Stored dataset items:
[Start of Attachment]

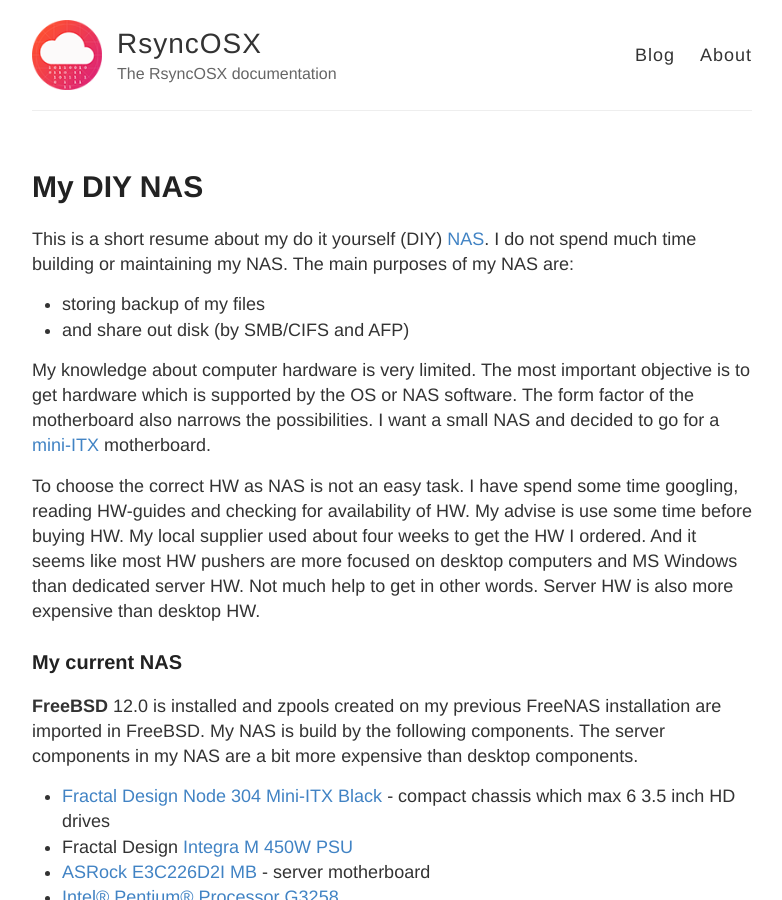
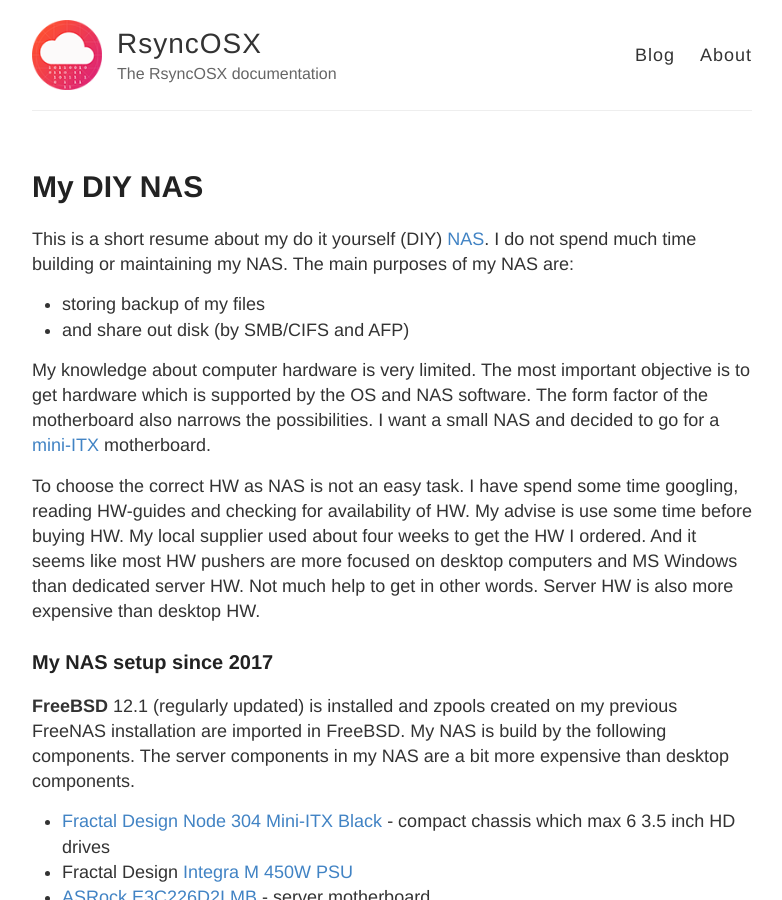
Before and after one commit to d2s/Documentation, a Jekyll site: the page built from _posts/2018-04-10-DIYNAS.md, in a window 1280 px wide and 900 px high. Shown: the whole window, without its empty margins (248-1030 px from the left). Built offline with Jekyll 4.4.1, drawn with Linux system fonts in a browser that asks for light colours.

Commit message:
Update 2018-04-10-DIYNAS.md

```diff
--- a/_posts/2018-04-10-DIYNAS.md
+++ b/_posts/2018-04-10-DIYNAS.md
@@ -8,13 +8,13 @@ This is a short resume about my do it yourself (DIY) [NAS](https://en.wikipedia.
 - storing backup of my files
 - and share out disk (by SMB/CIFS and AFP)
 
-My knowledge about computer hardware is very limited. The most important objective is to get hardware which is supported by the OS or NAS software. The form factor of the motherboard also narrows the possibilities. I want a small NAS and decided to go for a [mini-ITX](https://en.wikipedia.org/wiki/Mini-ITX) motherboard.
+My knowledge about computer hardware is very limited. The most important objective is to get hardware which is supported by the OS and NAS software. The form factor of the motherboard also narrows the possibilities. I want a small NAS and decided to go for a [mini-ITX](https://en.wikipedia.org/wiki/Mini-ITX) motherboard.
 
 To choose the correct HW as NAS is not an easy task. I have spend some time googling, reading HW-guides and checking for availability of HW. My advise is use some time before buying HW. My local supplier used about four weeks to get the HW I ordered. And it seems like most HW pushers are more focused on desktop computers and MS Windows than dedicated server HW. Not much help to get in other words. Server HW is also more expensive than desktop HW.
 
-### My current NAS
+### My NAS setup since 2017
 
-**FreeBSD** 12.0 is installed and zpools created on my previous FreeNAS installation are imported in FreeBSD. My NAS is build by the following components. The server components in my NAS are a bit more expensive than desktop components.
+**FreeBSD** 12.1 (regularly updated) is installed and zpools created on my previous FreeNAS installation are imported in FreeBSD. My NAS is build by the following components. The server components in my NAS are a bit more expensive than desktop components.
 
 - [Fractal Design Node 304 Mini-ITX Black](http://www.fractal-design.com/home/product/cases/node-series/node-304-black) - compact chassis which max 6 3.5 inch HD drives
 - Fractal Design [Integra M 450W PSU](http://www.fractal-design.com/home/product/power-supplies/integra-m/integra-m-450w)
```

[End of Attachment]

**What is required**. All records above are to be printed exactly, minus the pictures they contain.

**Task answer**.
Before and after one commit to d2s/Documentation, a Jekyll site: the page built from _posts/2018-04-10-DIYNAS.md, in a window 1280 px wide and 900 px high. Shown: the whole window, without its empty margins (248-1030 px from the left). Built offline with Jekyll 4.4.1, drawn with Linux system fonts in a browser that asks for light colours.

Commit message:
Update 2018-04-10-DIYNAS.md

```diff
--- a/_posts/2018-04-10-DIYNAS.md
+++ b/_posts/2018-04-10-DIYNAS.md
@@ -8,13 +8,13 @@ This is a short resume about my do it yourself (DIY) [NAS](https://en.wikipedia.
 - storing backup of my files
 - and share out disk (by SMB/CIFS and AFP)
 
-My knowledge about computer hardware is very limited. The most important objective is to get hardware which is supported by the OS or NAS software. The form factor of the motherboard also narrows the possibilities. I want a small NAS and decided to go for a [mini-ITX](https://en.wikipedia.org/wiki/Mini-ITX) motherboard.
+My knowledge about computer hardware is very limited. The most important objective is to get hardware which is supported by the OS and NAS software. The form factor of the motherboard also narrows the possibilities. I want a small NAS and decided to go for a [mini-ITX](https://en.wikipedia.org/wiki/Mini-ITX) motherboard.
 
 To choose the correct HW as NAS is not an easy task. I have spend some time googling, reading HW-guides and checking for availability of HW. My advise is use some time before buying HW. My local supplier used about four weeks to get the HW I ordered. And it seems like most HW pushers are more focused on desktop computers and MS Windows than dedicated server HW. Not much help to get in other words. Server HW is also more expensive than desktop HW.
 
-### My current NAS
+### My NAS setup since 2017
 
-**FreeBSD** 12.0 is installed and zpools created on my previous FreeNAS installation are imported in FreeBSD. My NAS is build by the following components. The server components in my NAS are a bit more expensive than desktop components.
+**FreeBSD** 12.1 (regularly updated) is installed and zpools created on my previous FreeNAS installation are imported in FreeBSD. My NAS is build by the following components. The server components in my NAS are a bit more expensive than desktop components.
 
 - [Fractal Design Node 304 Mini-ITX Black](http://www.fractal-design.com/home/product/cases/node-series/node-304-black) - compact chassis which max 6 3.5 inch HD drives
 - Fractal Design [Integra M 450W PSU](http://www.fractal-design.com/home/product/power-supplies/integra-m/integra-m-450w)
```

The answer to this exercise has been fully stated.